Joan Dowling

From Wikipedia, the free encyclopedia
Jump to: navigation, search
Joan Dowling
Joan dowling.jpg
Born (1928-01-06)6 January 1928
Chertsey, Surrey, England
Died 31 March 1954(1954-03-31) (aged 26)
London, England
Cause of death Asphyxia due to gas poisoning
Resting place Golders Green Crematorium
Occupation Actress
Spouse(s) Harry Fowler (m. 1951–54)

Joan Dowling (6 January 1928 – 31 March 1954) was an English character actress.

Life and career[edit]

The illegitimate daughter of Vera Dowling, Joan was brought up by her great-grandmother, Elizabeth Dowling, in Uxbridge. She had a passion for acting, although she was never formally trained, and took roles in small plays, pantomimes and other productions whenever she could. At the age of 14, she approached a London acting agency and was given her first 'proper' part in a small production (title unknown). Her major acting debut came when producer Anthony Hawtrey cast her in the role of Norma Bates in the Joan Temple play No Room at the Inn. The play's first performance was at the Embassy Theatre in July 1945.[1] Subsequently, the play transferred under producer Robert Atkins to the Winter Garden Theatre, Drury Lane. She also played the same role in the 1948 film version, with the screenplay co-written by the famous Welsh author Dylan Thomas and Ivan Foxwell.

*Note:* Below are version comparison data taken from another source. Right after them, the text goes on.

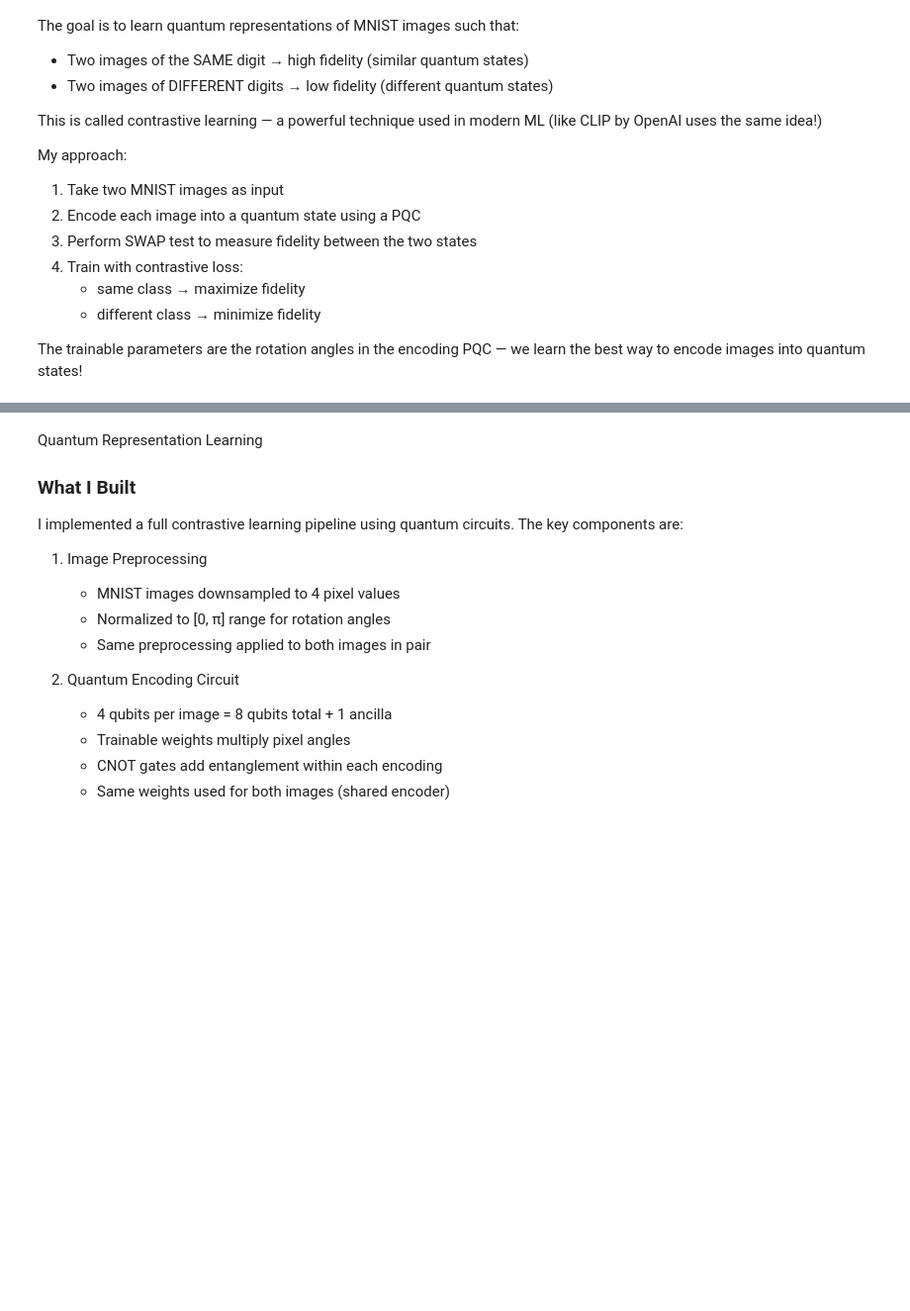
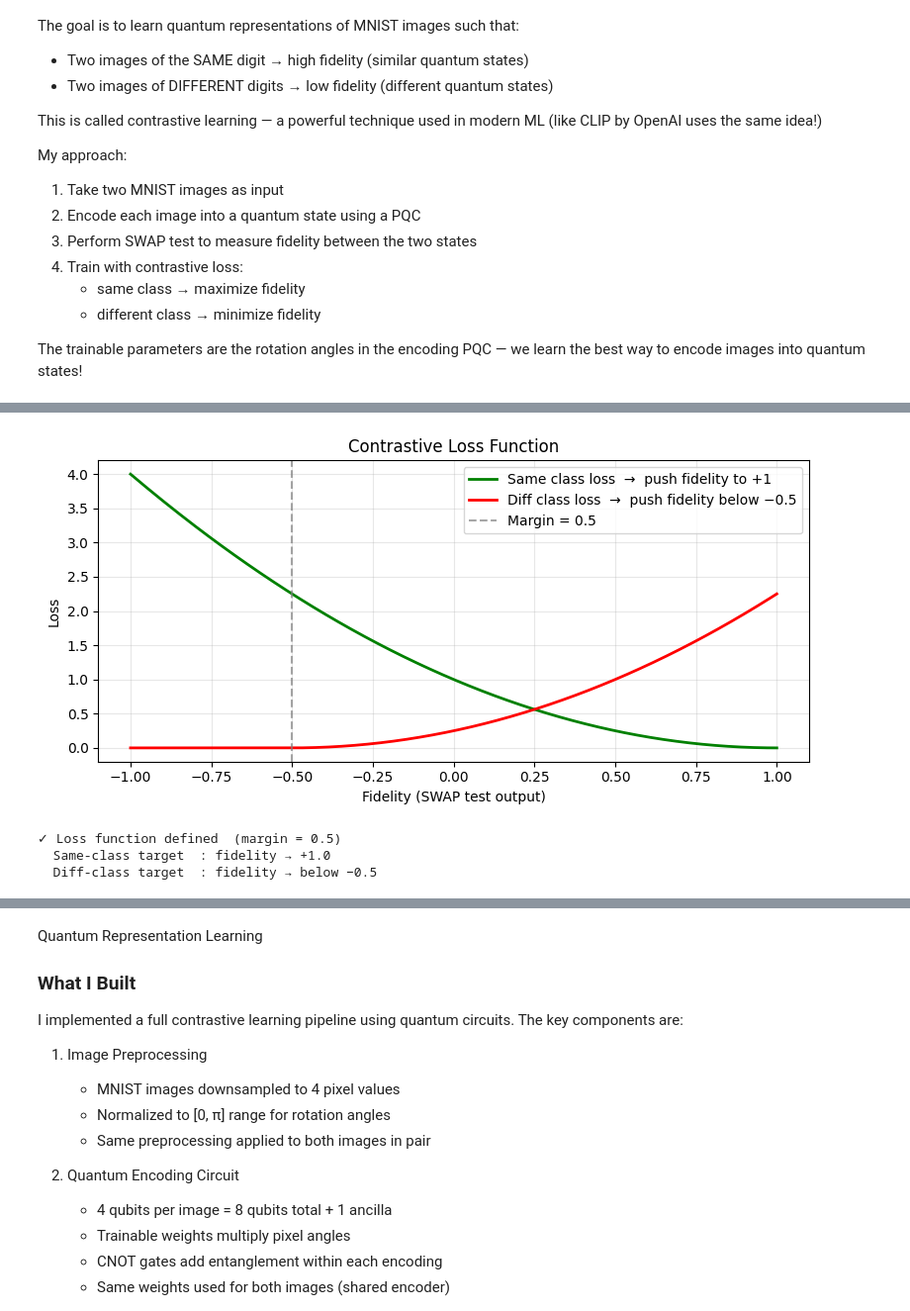
Before and after one commit to nikitamkoli21-ship-it/QMLHEP-GSoC-2026, a Jupyter notebook: Task_VI_Quantum_Representation.ipynb, the cells around one changed output, grey strips where cells are left out. Shown at 99% size. Drawn from its saved outputs; the diff is of its cells as text; code cells hidden in the pictures; blank space fills up the shorter version.

```diff
--- a/Task_VI_Quantum_Representation.ipynb
+++ b/Task_VI_Quantum_Representation.ipynb
@@ -459,0 +333,48 @@ quantum representations learned successfully!
+# %%
+weights   = nn.Parameter(torch.randn(NUM_LAYERS, NUM_QUBITS, 3) * 0.1)
+optimizer = optim.Adam([weights], lr=LR)
+scheduler = optim.lr_scheduler.ReduceLROnPlateau(
+    optimizer,
+    mode='min',
+    factor=0.5,
+    patience=4
+)
+def contrastive_loss(fidelity, label, margin=MARGIN):
+    """
+    Quantum contrastive loss.
+
+    Args:
+        fidelity : tensor of <Z> values, range approx [-1, +1]
+        label    : 1 = same class, 0 = different class
+        margin   : separation threshold for different-class pairs
+    """
+    same_loss = label       * (1.0 - fidelity).pow(2)
+    diff_loss = (1 - label) * torch.clamp(fidelity + margin, min=0.0).pow(2)
+    return (same_loss + diff_loss).mean()
+
+# Visualise loss landscape
+f_vals = np.linspace(-1, 1, 200)
+margin = MARGIN
+same_l = (1 - f_vals)**2
+diff_l = np.maximum(0, f_vals + margin)**2
+
+plt.figure(figsize=(8, 4))
+plt.plot(f_vals, same_l, color='green',  lw=2, label='Same class loss  →  push fidelity to +1')
+plt.plot(f_vals, diff_l, color='red',    lw=2, label=f'Diff class loss  →  push fidelity below −{margin}')
+plt.axvline(x=-margin, color='gray', linestyle='--', alpha=0.7, label=f'Margin = {margin}')
+plt.xlabel('Fidelity (SWAP test output)')
+plt.ylabel('Loss')
+plt.title('Contrastive Loss Function')
+plt.legend()
+plt.grid(True, alpha=0.3)
+plt.tight_layout()
+plt.show()
+
+print(f"✓ Loss function defined  (margin = {MARGIN})")
+print(f"  Same-class target  : fidelity → +1.0")
+print(f"  Diff-class target  : fidelity → below −{MARGIN}")
+# %% [output]
+[figure, added]
+✓ Loss function defined  (margin = 0.5)
+  Same-class target  : fidelity → +1.0
+  Diff-class target  : fidelity → below −0.5
```
Also changed, not shown: parts of 15 cells of this notebook.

She signed her first film contract at the age of 17 for Associated British Pictures.

She was perhaps best known for her role as the tomboy Clarry in the 1947 Ealing Studios production Hue and Cry, a story set among the rubble and buildings of post-war London about a group of school children who discover that crooks have been sending coded messages about forthcoming jobs to their gang using the pages of a children's comic.[2] In 1951 she married Harry Fowler, another actor from the cast of Hue and Cry.[3]

Death[edit]

On 31 March 1954, Dowling committed suicide by gas poisoning.[4]

Filmography[edit]

Year Title Role Notes
1947 Hue and Cry Clarry
1948 No Room at the Inn Norma Bates
Bond Street Norma
1949 A Man's Affair Joan
For Them That Trespass Gracie
Train of Events Ella Directed by Basil Dearden
Landfall Miriam, the Barmaid
1950 Murder Without Crime Grena
1951 Pool of London Pamela
The Magic Box Maggie Cameo
1952 24 Hours of a Woman's Life Mrs. Barry
Women of Twilight Rosie Gordon

Selected stage roles[edit]

Radio[edit]

  • Meet the Huggetts (1953, series 1. Replaced after her death by Vera Day)

References[edit]

  1. ^ Anthony Hawtrey (editor) (1946). Embassy Successes II. London: Sampson, Low, Marston & Co. 
  2. ^ Daily Mirror 1 April 1954 pp 8-9, "Tragedy of Farmer Street's Happy Child"
  3. ^ Hayward, Anthony (9 January 2012). "Harry Fowler: Prolific screen actor known for his 'cheerful cockney' characters". The Independent. independent.co.uk. Retrieved 29 January 2017. 
  4. ^ Daily Mirror 6 April 1954 page 6, "No one in the world for me but Joan, says Harry Fowler"
  5. ^ The Observer 15 July 1945 p 2
  6. ^ Daily Mirror 5 May 1947
  7. ^ Daily Mirror 5 January 1950 p 5
  8. ^ Daily Mirror7 January 1953 p 4

External links[edit]